It’s Actually Solar
Where does the source of heat for the shallow earth come from? You’ve figured it out; it’s actually solar energy. About 50% of the energy that reaches earth is absorbed by the Earth. I like simple, and in its simplest form geothermal heating and cooling technology could be explained like this:
The Earth is both a solar collector, and a solar battery; the biggest and best in the world. The size and mass of the Earth make this possible. Pure solar-thermal energy is stored just a few feet below the surface, and is available for extraction by “thermal-energy” heat pumps, commonly called geothermal heat pumps (GHPs). Every summer, the Earth’s thermal battery is recharged, so we can never run out of this solar energy.
A benefit in the process is that during the summer-time, when we need cooling, we’re helping the solar recharge process with our GHP; the heat pumps are pumping the heat from our homes and businesses back into the ground for use the next winter. And since most of the energy that makes our homes “hot” enough that we need air-conditioning is from the sun, we are essentially pumping solar energy into the earth in order to “cool” our homes and businesses. Once again, Earth is a big “solar-thermal-battery”.
Most locations in the world have water underground. It’s useless unless you drill a hole and put in a water-pump that can pump it up where you can use it for drinking, cooking, bathing, etc.
Most locations in the world have solar energy underground. It too is useless unless you drill a hole, and install a heat-pump that can pump the heat up for use in heating and hot water for bathing, etc.
In the first instance, we need a water-pump to pump water up from the Earth. In the second instance, we need a geothermal heat pump to pump heat up from the Earth.
The Earth holds answers and keys to a lot of things. It stores and keeps our water safe, just as it stores and keeps our solar energy safe. We just need to be smart enough to use these resources wisely.
Jay Egg is a geothermal consultant, writer, and the owner of EggGeothermal. He has co-authored two textbooks on geothermal HVAC systems published by McGraw-Hill Professional.
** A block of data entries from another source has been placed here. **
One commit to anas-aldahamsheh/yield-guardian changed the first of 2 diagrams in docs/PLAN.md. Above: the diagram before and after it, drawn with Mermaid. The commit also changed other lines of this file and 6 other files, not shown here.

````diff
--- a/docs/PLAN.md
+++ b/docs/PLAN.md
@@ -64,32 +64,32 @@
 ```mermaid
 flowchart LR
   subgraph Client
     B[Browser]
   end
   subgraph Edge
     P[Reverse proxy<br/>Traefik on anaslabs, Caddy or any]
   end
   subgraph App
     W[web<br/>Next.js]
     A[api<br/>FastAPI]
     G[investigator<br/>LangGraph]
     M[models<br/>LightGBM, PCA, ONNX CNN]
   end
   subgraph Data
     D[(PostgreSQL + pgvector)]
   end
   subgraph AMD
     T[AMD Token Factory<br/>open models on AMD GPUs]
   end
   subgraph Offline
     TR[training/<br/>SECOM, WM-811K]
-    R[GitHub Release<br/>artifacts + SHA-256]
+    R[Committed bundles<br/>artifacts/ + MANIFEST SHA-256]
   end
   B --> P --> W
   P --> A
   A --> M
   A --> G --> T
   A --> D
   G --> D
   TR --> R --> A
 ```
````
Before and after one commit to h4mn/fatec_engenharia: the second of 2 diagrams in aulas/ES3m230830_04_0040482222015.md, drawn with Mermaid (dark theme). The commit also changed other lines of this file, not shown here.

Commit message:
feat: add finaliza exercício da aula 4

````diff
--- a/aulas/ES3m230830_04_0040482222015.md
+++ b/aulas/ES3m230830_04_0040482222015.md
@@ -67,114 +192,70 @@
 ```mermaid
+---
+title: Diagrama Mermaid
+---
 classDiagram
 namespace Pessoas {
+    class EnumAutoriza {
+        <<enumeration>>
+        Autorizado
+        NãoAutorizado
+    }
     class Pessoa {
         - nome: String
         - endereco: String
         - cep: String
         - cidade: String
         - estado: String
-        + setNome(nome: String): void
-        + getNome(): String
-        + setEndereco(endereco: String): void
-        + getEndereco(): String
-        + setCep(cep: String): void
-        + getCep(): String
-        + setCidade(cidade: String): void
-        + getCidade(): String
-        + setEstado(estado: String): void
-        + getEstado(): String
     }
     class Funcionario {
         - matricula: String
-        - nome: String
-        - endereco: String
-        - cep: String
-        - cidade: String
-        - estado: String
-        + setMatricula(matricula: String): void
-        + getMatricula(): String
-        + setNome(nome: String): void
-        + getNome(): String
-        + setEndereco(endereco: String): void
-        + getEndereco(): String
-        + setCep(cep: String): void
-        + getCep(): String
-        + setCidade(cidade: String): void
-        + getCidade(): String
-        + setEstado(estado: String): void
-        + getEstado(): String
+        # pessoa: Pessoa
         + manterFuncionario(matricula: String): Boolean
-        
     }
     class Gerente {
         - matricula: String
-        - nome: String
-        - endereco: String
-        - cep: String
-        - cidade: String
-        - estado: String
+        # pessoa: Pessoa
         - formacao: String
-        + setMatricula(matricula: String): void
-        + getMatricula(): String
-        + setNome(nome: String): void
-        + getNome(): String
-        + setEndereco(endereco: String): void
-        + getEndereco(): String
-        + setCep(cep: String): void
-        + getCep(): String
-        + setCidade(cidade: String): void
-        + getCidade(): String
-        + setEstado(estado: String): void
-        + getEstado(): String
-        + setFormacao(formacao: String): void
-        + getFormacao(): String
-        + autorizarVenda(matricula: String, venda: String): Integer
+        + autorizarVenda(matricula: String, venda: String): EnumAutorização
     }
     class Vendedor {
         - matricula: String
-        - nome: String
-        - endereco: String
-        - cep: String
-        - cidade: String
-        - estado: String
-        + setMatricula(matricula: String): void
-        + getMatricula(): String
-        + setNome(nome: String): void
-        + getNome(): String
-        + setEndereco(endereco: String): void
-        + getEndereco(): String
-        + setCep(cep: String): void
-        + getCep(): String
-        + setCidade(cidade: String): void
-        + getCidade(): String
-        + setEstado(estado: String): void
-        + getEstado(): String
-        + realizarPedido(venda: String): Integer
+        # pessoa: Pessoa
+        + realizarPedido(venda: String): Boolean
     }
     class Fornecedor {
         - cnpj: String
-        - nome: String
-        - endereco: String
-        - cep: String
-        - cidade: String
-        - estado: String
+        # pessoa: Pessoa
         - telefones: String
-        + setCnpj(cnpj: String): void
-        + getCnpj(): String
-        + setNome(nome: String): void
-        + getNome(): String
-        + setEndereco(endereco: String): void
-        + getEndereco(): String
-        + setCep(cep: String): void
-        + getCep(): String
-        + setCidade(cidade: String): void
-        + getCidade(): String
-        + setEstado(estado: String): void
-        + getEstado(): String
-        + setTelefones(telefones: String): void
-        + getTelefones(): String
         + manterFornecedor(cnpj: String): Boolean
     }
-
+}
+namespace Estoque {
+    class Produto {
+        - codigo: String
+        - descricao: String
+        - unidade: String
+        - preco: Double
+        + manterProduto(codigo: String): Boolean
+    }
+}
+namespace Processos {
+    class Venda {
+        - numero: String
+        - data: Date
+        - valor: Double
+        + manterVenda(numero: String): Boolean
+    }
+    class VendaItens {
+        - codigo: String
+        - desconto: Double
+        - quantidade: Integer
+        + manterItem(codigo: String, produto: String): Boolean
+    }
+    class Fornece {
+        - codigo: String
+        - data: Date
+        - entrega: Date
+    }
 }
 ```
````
He can be reached at email@example.com.
*A little math for any doubters: NASA says the earth absorbs 163.3 W/m2, while the steady flow from Earth’s interior (the “hot” core) is 0.09 W/m2. That’s a ratio of 1814 to1 in favor of Solar Energy dominance as a source for geothermal heat pumps. http://science-edu.larc.nasa.gov/energy_budget/